### Supplied entries
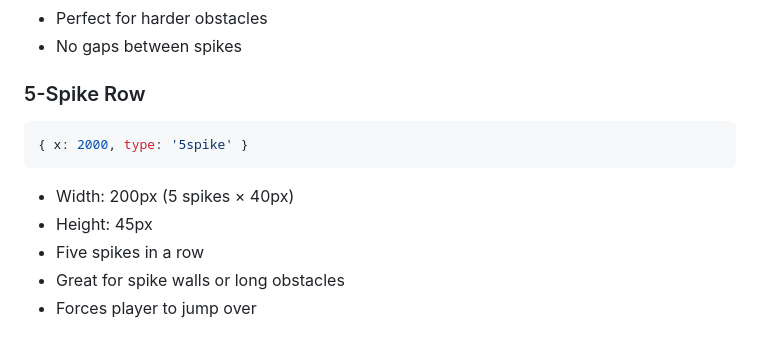
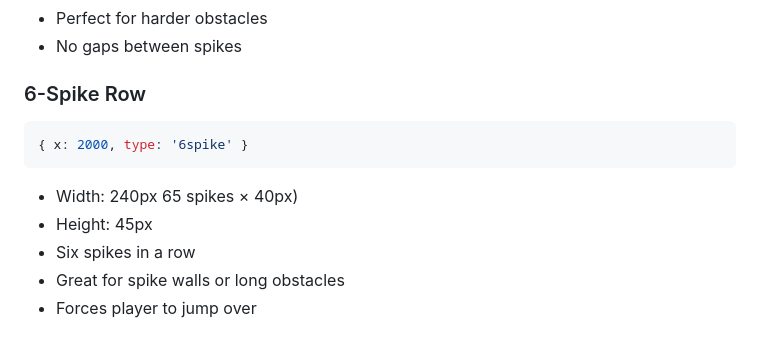
Before and after one commit to aura-mog/Neon-Dash, a Markdown page: README.md, the part around the change. Drawn GitHub-style.

````diff
--- a/README.md
+++ b/README.md
@@ -101,13 +101,13 @@ const game = new NeonDashGame(
 - Perfect for harder obstacles
 - No gaps between spikes
 
-### 5-Spike Row
+### 6-Spike Row
 ```javascript
-{ x: 2000, type: '5spike' }
+{ x: 2000, type: '6spike' }
 ```
-- Width: 200px (5 spikes × 40px)
+- Width: 240px 65 spikes × 40px)
 - Height: 45px
-- Five spikes in a row
+- Six spikes in a row
 - Great for spike walls or long obstacles
 - Forces player to jump over
 
````
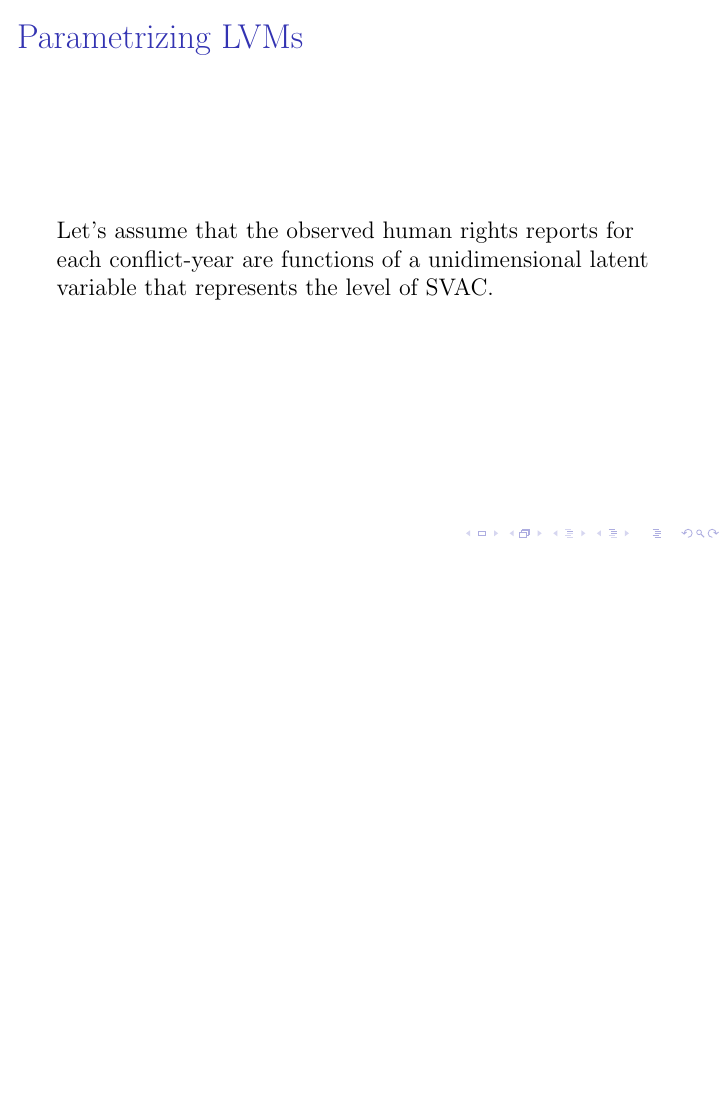
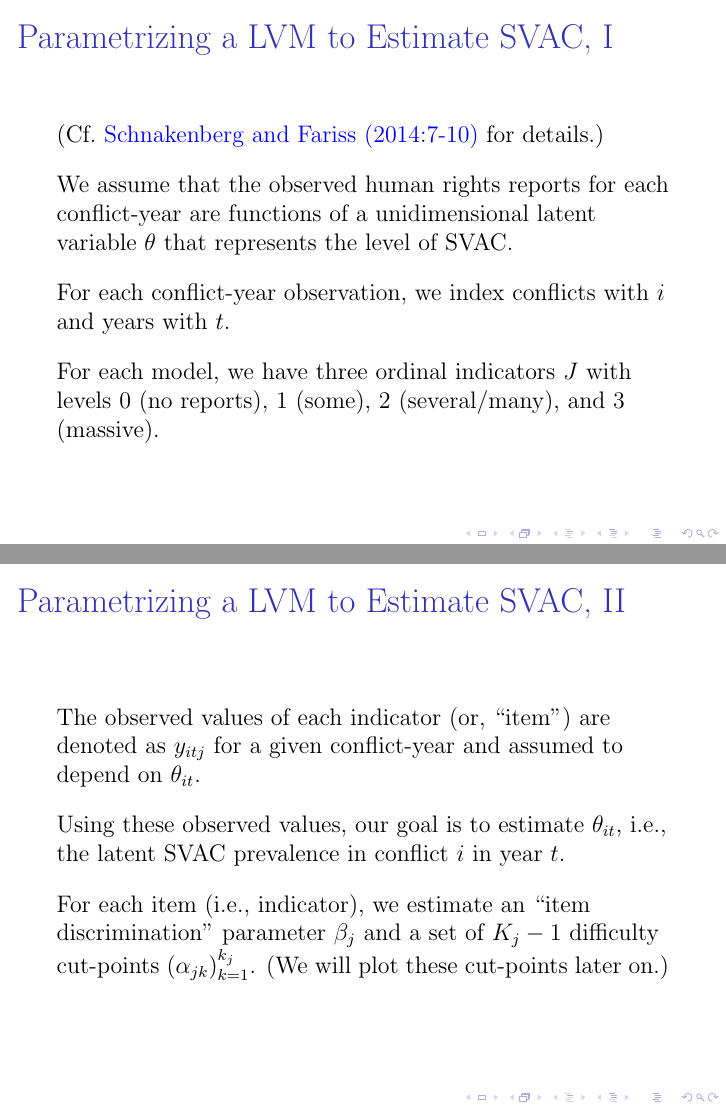
Before and after one commit to juleka/SVAC-LVM-tutorial, LaTeX slides (present/src/SVAC-LVM-workshop-slides.tex): page 14 of 15 before the commit and pages 14 and 15 of 18 after it, the two joined at a grey line, the shorter picture padded with empty space. Compiled offline with pdfLaTeX.

Commit message:
parametrization slides drafted

```diff
--- a/present/src/SVAC-LVM-workshop-slides.tex
+++ b/present/src/SVAC-LVM-workshop-slides.tex
@@ -167,8 +167,26 @@ The logic of latent variable models (LVM) follows precisely this conceptual appr
 
 }
 
-\frame{\frametitle{Parametrizing LVMs}
+\frame{\frametitle{Parametrizing a LVM to Estimate SVAC, I}
 
-Let's assume that the observed human rights reports for each conflict-year are functions of a unidimensional latent variable that represents the level of SVAC.
+(Cf.\ \href{http://cfariss.com/documents/SchnakenbergFariss2014PSRM.pdf}{Schnakenberg and Fariss (2014:7-10)} for details.)
+
+We assume that the observed human rights reports for each conflict-year are functions of a unidimensional latent variable $\theta$ that represents the level of SVAC.
+
+For each conflict-year observation, we index conflicts with $i$ and years with $t$.
+
+For each model, we have three ordinal indicators $J$ with levels 0 (no reports), 1 (some), 2 (several/many), and 3 (massive).
 
 }
+
+\frame{\frametitle{Parametrizing a LVM to Estimate SVAC, II}
+
+The observed values of each indicator (or, ``item'') are denoted as $y_{itj}$ for a given conflict-year and assumed to depend on $\theta_{it}$.
+
+Using these observed values, our goal is to estimate $\theta_{it}$, i.e., the latent SVAC prevalence in conflict $i$ in year $t$.
+
+For each item (i.e., indicator), we estimate an ``item discrimination'' parameter $\beta_{j}$ and a set of $K_{j}-1$ difficulty cut-points $(\alpha_{jk})^{k_{j}}_{k=1}$. (We will plot these cut-points later on.)
+
+}
+
+\frame{\frametitle{Parametrizing a LVM to Estimate SVAC, III}
```
Also changed, not shown: present/output/SVAC-LVM-workshop-slides.pdf, present/src/SVAC-LVM-workshop-slides.tex (17 more changed lines).
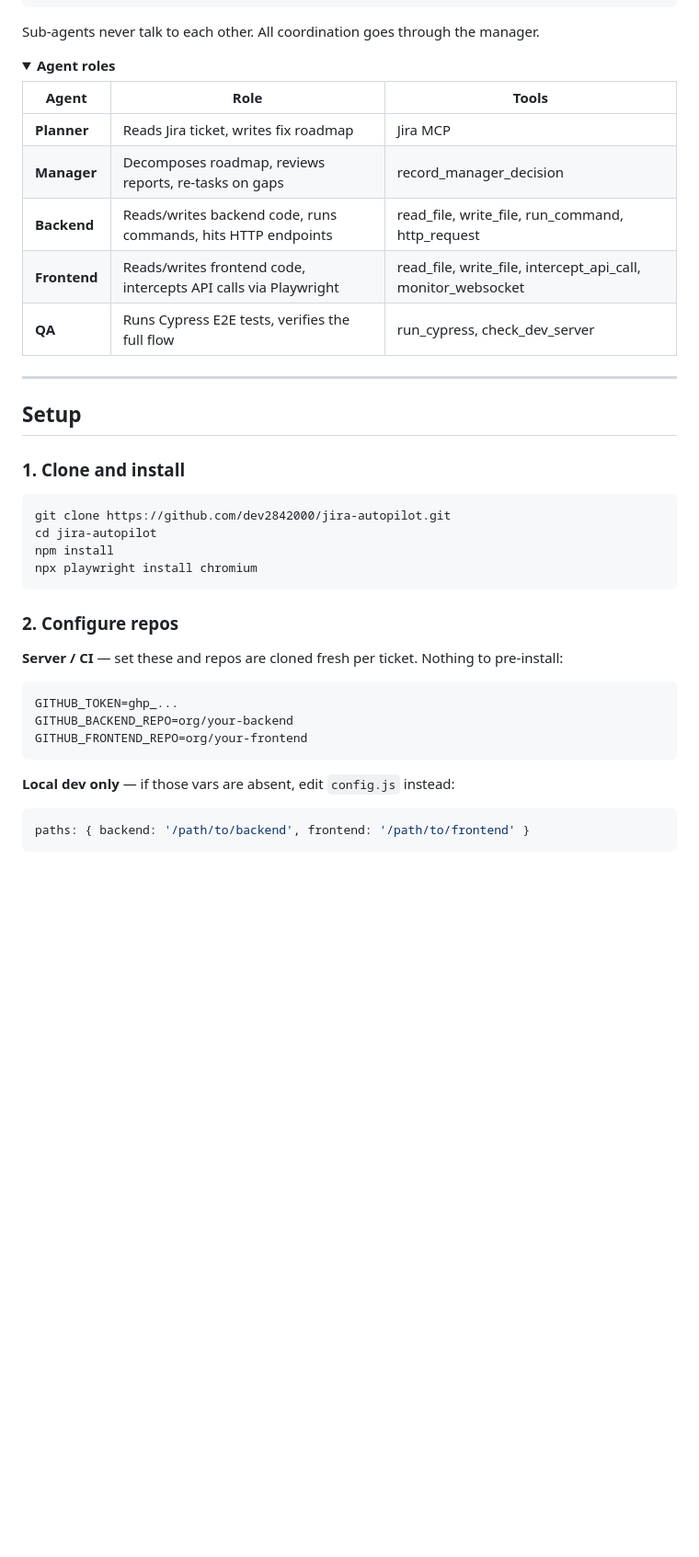
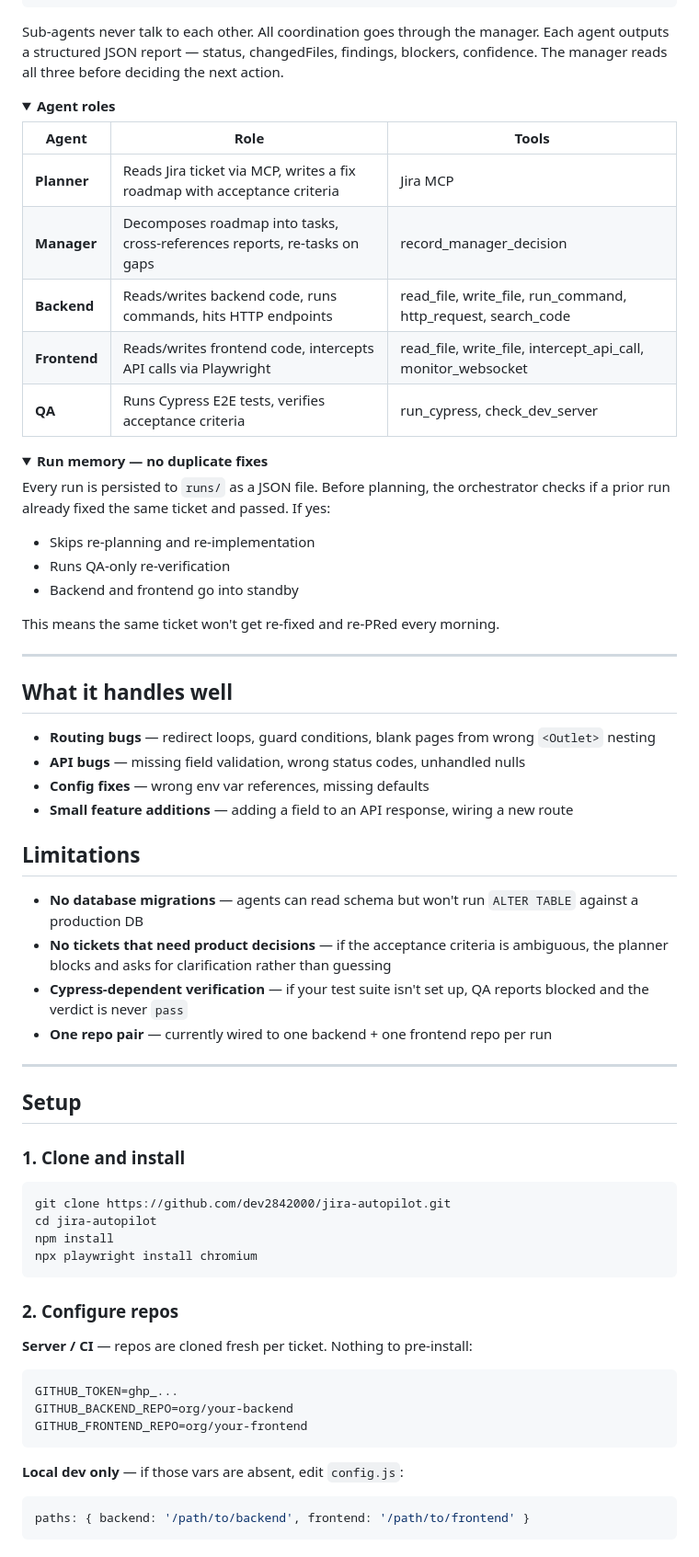
Before and after one commit to dev2842000/jira-autopilot, a Markdown page: README.md, the part around one of its changes. Shown at 92% size. Rendered like a GitHub page; folded sections open; blank space fills up the shorter version.

````diff
--- a/README.md
+++ b/README.md
@@ -91,7 +150,7 @@ Planner ──roadmap──▶ Manager
                 (cross-reference → re-task or close)
 ```
 
-Sub-agents never talk to each other. All coordination goes through the manager.
+Sub-agents never talk to each other. All coordination goes through the manager. Each agent outputs a structured JSON report — status, changedFiles, findings, blockers, confidence. The manager reads all three before deciding the next action.
 
 </details>
 
@@ -100,13 +159,42 @@ Sub-agents never talk to each other. All coordination goes through the manager.
 
 | Agent | Role | Tools |
 |-------|------|-------|
-| **Planner** | Reads Jira ticket, writes fix roadmap | Jira MCP |
-| **Manager** | Decomposes roadmap, reviews reports, re-tasks on gaps | record_manager_decision |
-| **Backend** | Reads/writes backend code, runs commands, hits HTTP endpoints | read_file, write_file, run_command, http_request |
+| **Planner** | Reads Jira ticket via MCP, writes a fix roadmap with acceptance criteria | Jira MCP |
+| **Manager** | Decomposes roadmap into tasks, cross-references reports, re-tasks on gaps | record_manager_decision |
+| **Backend** | Reads/writes backend code, runs commands, hits HTTP endpoints | read_file, write_file, run_command, http_request, search_code |
 | **Frontend** | Reads/writes frontend code, intercepts API calls via Playwright | read_file, write_file, intercept_api_call, monitor_websocket |
-| **QA** | Runs Cypress E2E tests, verifies the full flow | run_cypress, check_dev_server |
+| **QA** | Runs Cypress E2E tests, verifies acceptance criteria | run_cypress, check_dev_server |
 
 </details>
+
+<details>
+<summary><b>Run memory — no duplicate fixes</b></summary>
+
+Every run is persisted to `runs/` as a JSON file. Before planning, the orchestrator checks if a prior run already fixed the same ticket and passed. If yes:
+
+- Skips re-planning and re-implementation
+- Runs QA-only re-verification
+- Backend and frontend go into standby
+
+This means the same ticket won't get re-fixed and re-PRed every morning.
+
+</details>
+
+---
+
+## What it handles well
+
+- **Routing bugs** — redirect loops, guard conditions, blank pages from wrong `<Outlet>` nesting
+- **API bugs** — missing field validation, wrong status codes, unhandled nulls
+- **Config fixes** — wrong env var references, missing defaults
+- **Small feature additions** — adding a field to an API response, wiring a new route
+
+## Limitations
+
+- **No database migrations** — agents can read schema but won't run `ALTER TABLE` against a production DB
+- **No tickets that need product decisions** — if the acceptance criteria is ambiguous, the planner blocks and asks for clarification rather than guessing
+- **Cypress-dependent verification** — if your test suite isn't set up, QA reports blocked and the verdict is never `pass`
+- **One repo pair** — currently wired to one backend + one frontend repo per run
 
 ---
 
@@ -123,7 +211,7 @@ npx playwright install chromium
 
 ### 2. Configure repos
 
-**Server / CI** — set these and repos are cloned fresh per ticket. Nothing to pre-install:
+**Server / CI** — repos are cloned fresh per ticket. Nothing to pre-install:
 
 ```env
 GITHUB_TOKEN=ghp_...
@@ -131,7 +219,7 @@ GITHUB_BACKEND_REPO=org/your-backend
 GITHUB_FRONTEND_REPO=org/your-frontend
 ```
 
-**Local dev only** — if those vars are absent, edit `config.js` instead:
+**Local dev only** — if those vars are absent, edit `config.js`:
 
 ```js
 paths: { backend: '/path/to/backend', frontend: '/path/to/frontend' }
````
Also changed, not shown: other parts of README.md (+89 -32 lines).
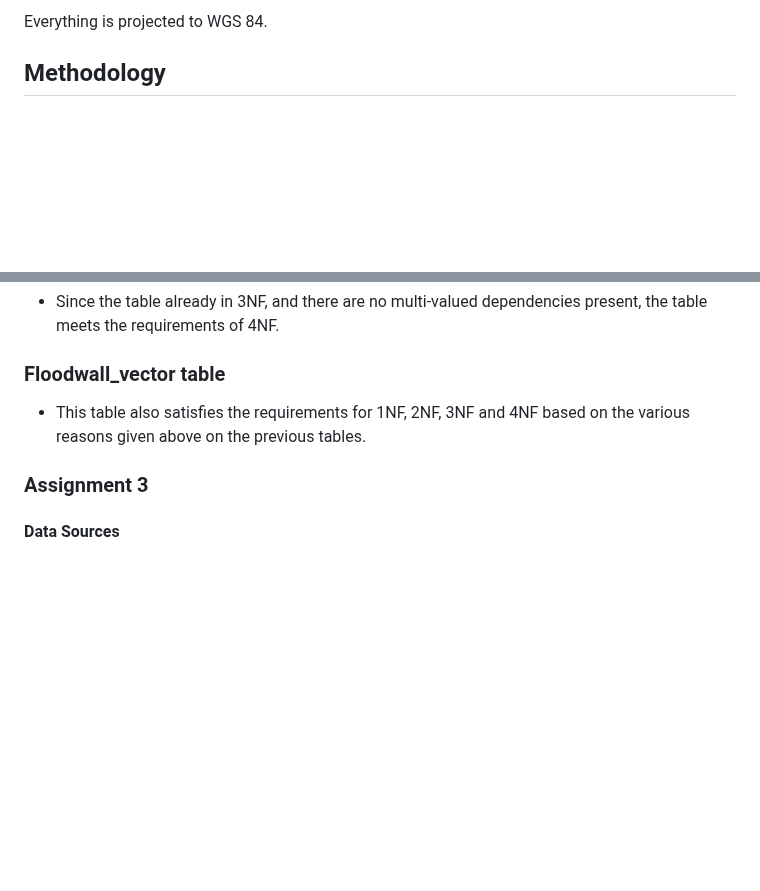
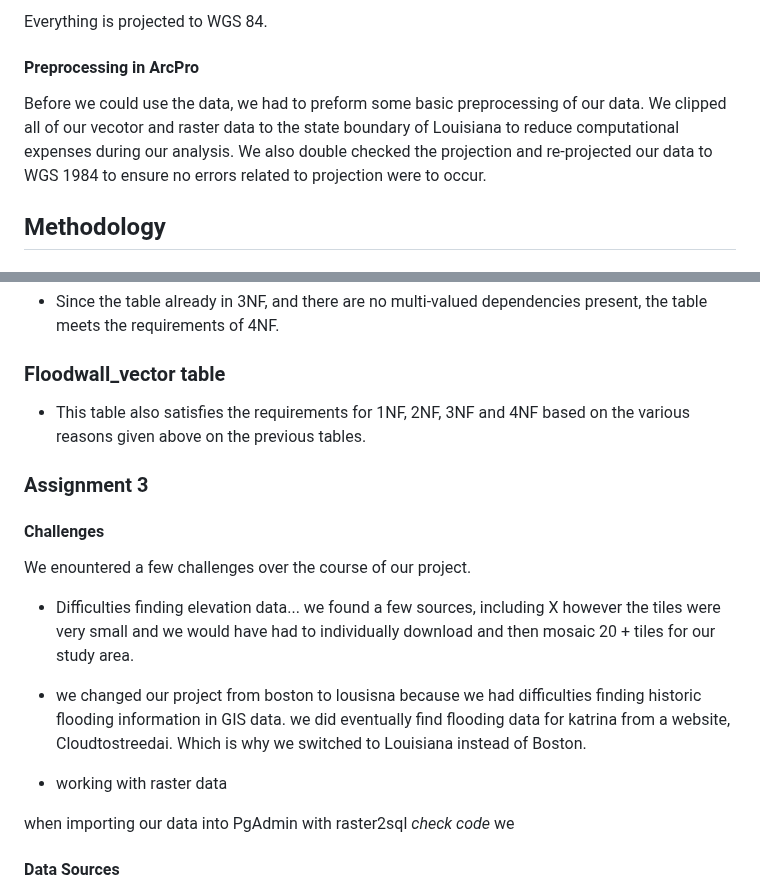
Before and after one commit to cvbate/DatabasesFlooding, a Markdown page: README.md, 2 parts joined by grey strips. GitHub-like rendering; blank space fills up the shorter version.

Commit message:
update to readme- preprocessing and draft for challenges section

```diff
--- a/README.md
+++ b/README.md
@@ -45,6 +45,10 @@ The data in this repository are:
 ![Louisiana_FloodDefenses](https://github.com/cvbate/DatabasesFlooding/assets/98286245/7e022b3f-c10f-42fe-a340-a5b2a755f079)
 
 Everything is projected to WGS 84.
+
+#### Preprocessing in ArcPro
+
+Before we could use the data, we had to preform some basic preprocessing of our data. We clipped all of our vecotor and raster data to the state boundary of Louisiana to reduce computational expenses during our analysis. We also double checked the projection and re-projected our data to WGS 1984 to ensure no errors related to projection were to occur.
 
 ## Methodology
 
@@ -133,9 +137,22 @@ Based on the information on the borehole vector table, it does satisfy the requi
 - Since the table already in 3NF, and there are no multi-valued dependencies present, the table meets the requirements of 4NF.
 
 ### Floodwall_vector table
+
 - This table also satisfies the requirements for 1NF, 2NF, 3NF and 4NF based on the various reasons given above on the previous tables.
 
 ### Assignment 3
+
+#### Challenges
+
+We enountered a few challenges over the course of our project.
+
+- Difficulties finding elevation data... we found a few sources, including X however the tiles were very small and we would have had to individually download and then mosaic 20 + tiles for our study area.
+
+- we changed our project from boston to lousisna because we had difficulties finding historic flooding information in GIS data. we did eventually find flooding data for katrina from a website, Cloudtostreedai. Which is why we switched to Louisiana instead of Boston.
+
+- working with raster data
+
+when importing our data into PgAdmin with raster2sql *check code* we
 
 #### Data Sources
 
```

### Task item
Among the records, find every line with the word "variable" and copy it.

### Reply to the exercise
@@ -167,8 +167,26 @@ The logic of latent variable models (LVM) follows precisely this conceptual appr
-Let's assume that the observed human rights reports for each conflict-year are functions of a unidimensional latent variable that represents the level of SVAC.
+We assume that the observed human rights reports for each conflict-year are functions of a unidimensional latent variable $\theta$ that represents the level of SVAC.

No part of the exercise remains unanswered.